Based on the earworm that is Sonder and, his own debut, Sonder Son, Brent Faiyaz is going to find his way into the Best New Artist category at the 2019 Grammys. But before then, the buzz will have move past his niche market. The aforementioned projects were two undeniable releases this year, but its promotion was more word of mouth than widespread. But that’s no issue, because, after all, “Crew” initially debuted in 2016. So as a slow burn is expected, do know that this gifted singer’s heartfelt album is a promising snapshot of things to come. At 12 tracks, the record is held together by short interludes and, at times, moments you won’t typically expect from an R&B album. On “Nobody Cares,” he begins with the following: “Shit is deeper than Neiman Marcus or your Hollywood starlets/Underneath there’s niggas starving, impoverished / People don’t give no fucks, nigga / Trump don’t give a fuck/Your niggas don’t give a fuck / Your favorite artists don’t give a motherfucking fuck.” There’s nothing sing-songy about that one bit. Yet still, even with all its quirks, there’s a transparency that bleeds into the melodies thus making it one unskippable listen.
You’ve heard the jokes and seen the memes making light of the massive listening undertaking of Heartbreak on a Full Moon. A tracklist of 45 songs had people like, “I just got through season 1 of Chris Brown’s new album.” Definitely going through a few dozen songs in one sitting is time consuming, but nobody can front on the abundance of quality that C. Breezy brought to the forefront this past November on one project. Heartbreak isn’t just a masterpiece that had half a dozen records in heavy rotation at a time, but it was also a mastermind play that had all the songs streaming going towards the album’s overall sales. Brown went Gold in just a few days, Platinum in less than a month, and that’s not not to mention the unbelievable 39 other Gold and Platinum certifications he received in 2017 alone for an assortment of hit records released throughout his career.

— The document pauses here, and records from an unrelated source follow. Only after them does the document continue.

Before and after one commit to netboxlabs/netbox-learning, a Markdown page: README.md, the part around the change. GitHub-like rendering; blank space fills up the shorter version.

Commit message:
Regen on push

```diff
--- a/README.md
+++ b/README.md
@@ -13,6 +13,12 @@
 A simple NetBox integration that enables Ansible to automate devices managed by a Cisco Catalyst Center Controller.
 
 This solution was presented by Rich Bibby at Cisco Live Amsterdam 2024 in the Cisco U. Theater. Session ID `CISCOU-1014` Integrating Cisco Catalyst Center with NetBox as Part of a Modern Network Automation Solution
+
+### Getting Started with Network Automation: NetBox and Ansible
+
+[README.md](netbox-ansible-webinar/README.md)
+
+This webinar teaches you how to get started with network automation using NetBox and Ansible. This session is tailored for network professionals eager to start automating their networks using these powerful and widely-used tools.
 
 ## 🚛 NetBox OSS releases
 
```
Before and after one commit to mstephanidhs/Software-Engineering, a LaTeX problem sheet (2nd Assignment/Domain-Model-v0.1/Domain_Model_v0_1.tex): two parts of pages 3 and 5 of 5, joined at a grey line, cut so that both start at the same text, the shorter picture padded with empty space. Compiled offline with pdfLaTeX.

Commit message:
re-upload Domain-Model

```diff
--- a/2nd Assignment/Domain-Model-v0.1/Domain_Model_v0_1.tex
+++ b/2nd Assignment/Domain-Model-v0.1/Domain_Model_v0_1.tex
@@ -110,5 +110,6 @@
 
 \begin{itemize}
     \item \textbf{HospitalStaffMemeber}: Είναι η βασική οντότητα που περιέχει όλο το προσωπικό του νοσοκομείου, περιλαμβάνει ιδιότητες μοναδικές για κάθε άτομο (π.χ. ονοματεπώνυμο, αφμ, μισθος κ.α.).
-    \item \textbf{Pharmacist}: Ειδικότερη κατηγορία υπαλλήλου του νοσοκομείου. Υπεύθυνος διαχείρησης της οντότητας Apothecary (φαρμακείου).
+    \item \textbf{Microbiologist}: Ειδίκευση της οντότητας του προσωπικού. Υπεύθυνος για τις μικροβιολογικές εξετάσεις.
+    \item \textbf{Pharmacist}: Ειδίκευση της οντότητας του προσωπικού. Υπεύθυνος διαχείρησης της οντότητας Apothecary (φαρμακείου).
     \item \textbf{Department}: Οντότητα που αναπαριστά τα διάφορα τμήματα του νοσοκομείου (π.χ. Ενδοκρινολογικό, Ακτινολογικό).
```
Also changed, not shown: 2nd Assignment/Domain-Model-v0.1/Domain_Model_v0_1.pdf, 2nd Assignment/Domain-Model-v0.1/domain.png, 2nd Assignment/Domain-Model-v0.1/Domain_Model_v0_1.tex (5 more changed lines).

Only DJ Khaled has the confidence to announce the title of his album with a full press conference, complete with star power like Diddy and Chance The Rapper by his side. But only he can back it up: “I’m The One” (with Justin Bieber, Quavo, Chance the Rapper, and Lil Wayne) was his first number one single on the Billboard Hot 100, “Wild Thoughts” (with Rihanna and Bryson Tiller) was inescapable, and “Shining” (with JAY-Z and Beyonce) was one of the hotter songs of the year as well. And Asahd, DJ Khaled’s son, is credited as the executive producer. Grateful, indeed.
—William E. Ketchum III
In early November, the first taste of N.E.RD.’s latest album, NO_ONE EVER REALLY DIES arrived seemingly out of nowhere in the form of “Lemon.” Only days after the release of the Rihanna-assisted single, the genre-altering band premiered their first full-length project in seven years in its entirety with a performance at ComplexCon. The album itself sees Pharrell, Chad Hugo and Shae Haley taking on sociopolitical issues, while continuing their tradition of pushing sonic and categorical boundaries. - Kai Acevedo